(Version comparison data)
■ ■ ■ ■
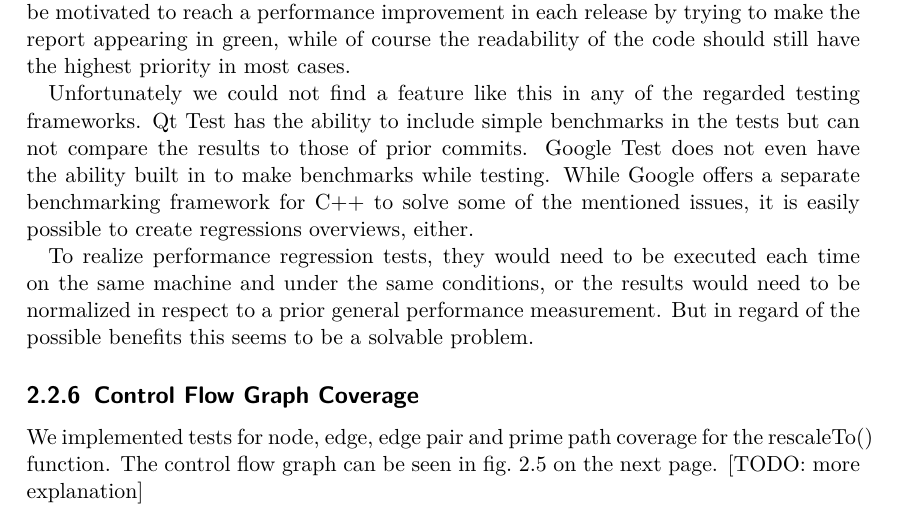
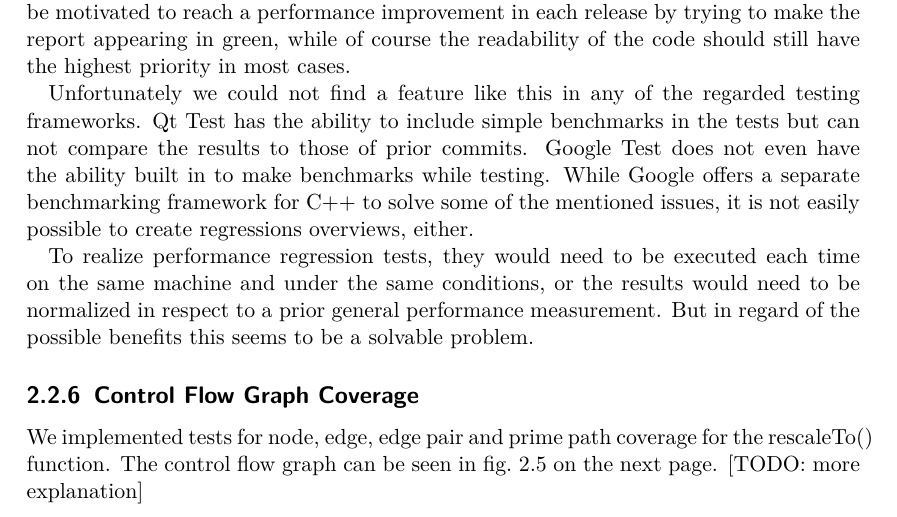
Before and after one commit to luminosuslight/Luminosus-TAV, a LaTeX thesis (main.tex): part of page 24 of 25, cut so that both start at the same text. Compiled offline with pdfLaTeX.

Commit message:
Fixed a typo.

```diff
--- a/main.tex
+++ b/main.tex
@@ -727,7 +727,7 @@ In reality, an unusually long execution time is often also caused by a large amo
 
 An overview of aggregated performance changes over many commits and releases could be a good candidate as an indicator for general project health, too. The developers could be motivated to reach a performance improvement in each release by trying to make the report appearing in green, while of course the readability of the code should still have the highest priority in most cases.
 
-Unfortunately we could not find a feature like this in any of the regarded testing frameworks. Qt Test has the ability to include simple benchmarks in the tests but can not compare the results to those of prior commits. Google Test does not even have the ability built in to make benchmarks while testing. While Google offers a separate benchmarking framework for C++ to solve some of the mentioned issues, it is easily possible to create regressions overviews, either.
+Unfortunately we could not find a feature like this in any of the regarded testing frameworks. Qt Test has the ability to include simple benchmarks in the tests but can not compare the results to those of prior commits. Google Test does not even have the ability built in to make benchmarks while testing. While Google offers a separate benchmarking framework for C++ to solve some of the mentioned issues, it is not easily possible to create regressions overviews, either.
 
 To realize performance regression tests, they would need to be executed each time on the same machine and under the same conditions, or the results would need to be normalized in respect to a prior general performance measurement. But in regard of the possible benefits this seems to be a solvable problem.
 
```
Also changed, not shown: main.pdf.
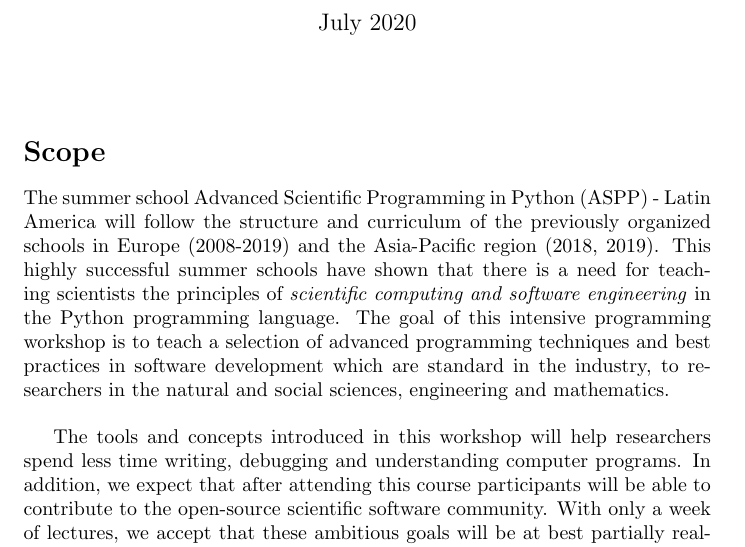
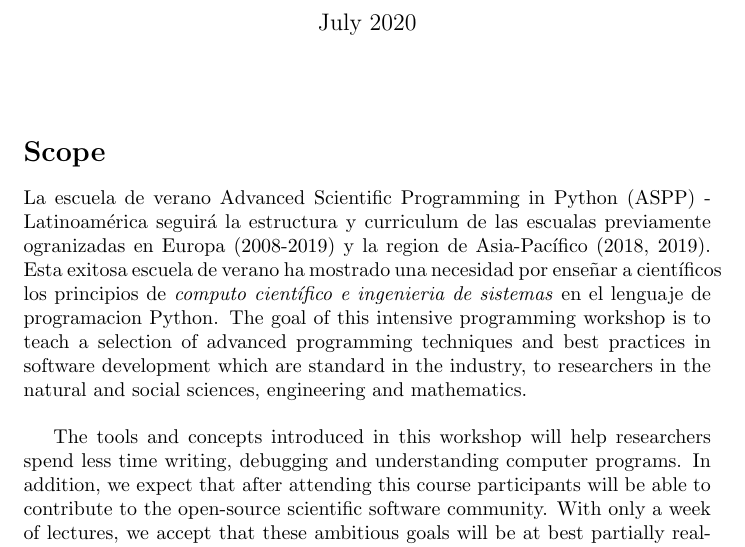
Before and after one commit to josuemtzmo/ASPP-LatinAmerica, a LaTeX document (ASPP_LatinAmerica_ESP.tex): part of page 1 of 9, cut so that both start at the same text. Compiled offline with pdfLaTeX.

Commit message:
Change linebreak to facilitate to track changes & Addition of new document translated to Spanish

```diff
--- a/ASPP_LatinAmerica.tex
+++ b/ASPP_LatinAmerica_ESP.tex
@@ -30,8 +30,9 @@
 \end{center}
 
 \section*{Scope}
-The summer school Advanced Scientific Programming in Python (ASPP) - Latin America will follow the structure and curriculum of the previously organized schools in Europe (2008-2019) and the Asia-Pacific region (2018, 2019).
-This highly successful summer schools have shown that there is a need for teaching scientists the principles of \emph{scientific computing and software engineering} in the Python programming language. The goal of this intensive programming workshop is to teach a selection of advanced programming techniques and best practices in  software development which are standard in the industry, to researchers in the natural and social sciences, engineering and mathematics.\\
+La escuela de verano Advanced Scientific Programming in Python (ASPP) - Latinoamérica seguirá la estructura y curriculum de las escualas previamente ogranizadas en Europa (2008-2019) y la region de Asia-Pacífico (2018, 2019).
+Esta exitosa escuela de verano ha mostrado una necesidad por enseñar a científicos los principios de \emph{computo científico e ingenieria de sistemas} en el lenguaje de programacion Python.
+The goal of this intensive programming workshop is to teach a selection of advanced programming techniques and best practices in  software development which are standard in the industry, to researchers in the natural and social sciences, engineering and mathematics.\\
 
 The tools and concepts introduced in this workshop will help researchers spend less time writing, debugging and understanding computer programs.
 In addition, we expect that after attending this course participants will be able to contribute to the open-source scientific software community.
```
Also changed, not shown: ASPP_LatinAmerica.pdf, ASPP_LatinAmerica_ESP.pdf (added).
■ ■ ■ ■
## Problem details
Pictures do not go in the copy; print every entry exactly as it stands.

## Exercise answer
Before and after one commit to luminosuslight/Luminosus-TAV, a LaTeX thesis (main.tex): part of page 24 of 25, cut so that both start at the same text. Compiled offline with pdfLaTeX.

Commit message:
Fixed a typo.

```diff
--- a/main.tex
+++ b/main.tex
@@ -727,7 +727,7 @@ In reality, an unusually long execution time is often also caused by a large amo
 
 An overview of aggregated performance changes over many commits and releases could be a good candidate as an indicator for general project health, too. The developers could be motivated to reach a performance improvement in each release by trying to make the report appearing in green, while of course the readability of the code should still have the highest priority in most cases.
 
-Unfortunately we could not find a feature like this in any of the regarded testing frameworks. Qt Test has the ability to include simple benchmarks in the tests but can not compare the results to those of prior commits. Google Test does not even have the ability built in to make benchmarks while testing. While Google offers a separate benchmarking framework for C++ to solve some of the mentioned issues, it is easily possible to create regressions overviews, either.
+Unfortunately we could not find a feature like this in any of the regarded testing frameworks. Qt Test has the ability to include simple benchmarks in the tests but can not compare the results to those of prior commits. Google Test does not even have the ability built in to make benchmarks while testing. While Google offers a separate benchmarking framework for C++ to solve some of the mentioned issues, it is not easily possible to create regressions overviews, either.
 
 To realize performance regression tests, they would need to be executed each time on the same machine and under the same conditions, or the results would need to be normalized in respect to a prior general performance measurement. But in regard of the possible benefits this seems to be a solvable problem.
 
```
Also changed, not shown: main.pdf.
Before and after one commit to josuemtzmo/ASPP-LatinAmerica, a LaTeX document (ASPP_LatinAmerica_ESP.tex): part of page 1 of 9, cut so that both start at the same text. Compiled offline with pdfLaTeX.

Commit message:
Change linebreak to facilitate to track changes & Addition of new document translated to Spanish

```diff
--- a/ASPP_LatinAmerica.tex
+++ b/ASPP_LatinAmerica_ESP.tex
@@ -30,8 +30,9 @@
 \end{center}
 
 \section*{Scope}
-The summer school Advanced Scientific Programming in Python (ASPP) - Latin America will follow the structure and curriculum of the previously organized schools in Europe (2008-2019) and the Asia-Pacific region (2018, 2019).
-This highly successful summer schools have shown that there is a need for teaching scientists the principles of \emph{scientific computing and software engineering} in the Python programming language. The goal of this intensive programming workshop is to teach a selection of advanced programming techniques and best practices in  software development which are standard in the industry, to researchers in the natural and social sciences, engineering and mathematics.\\
+La escuela de verano Advanced Scientific Programming in Python (ASPP) - Latinoamérica seguirá la estructura y curriculum de las escualas previamente ogranizadas en Europa (2008-2019) y la region de Asia-Pacífico (2018, 2019).
+Esta exitosa escuela de verano ha mostrado una necesidad por enseñar a científicos los principios de \emph{computo científico e ingenieria de sistemas} en el lenguaje de programacion Python.
+The goal of this intensive programming workshop is to teach a selection of advanced programming techniques and best practices in  software development which are standard in the industry, to researchers in the natural and social sciences, engineering and mathematics.\\
 
 The tools and concepts introduced in this workshop will help researchers spend less time writing, debugging and understanding computer programs.
 In addition, we expect that after attending this course participants will be able to contribute to the open-source scientific software community.
```
Also changed, not shown: ASPP_LatinAmerica.pdf, ASPP_LatinAmerica_ESP.pdf (added).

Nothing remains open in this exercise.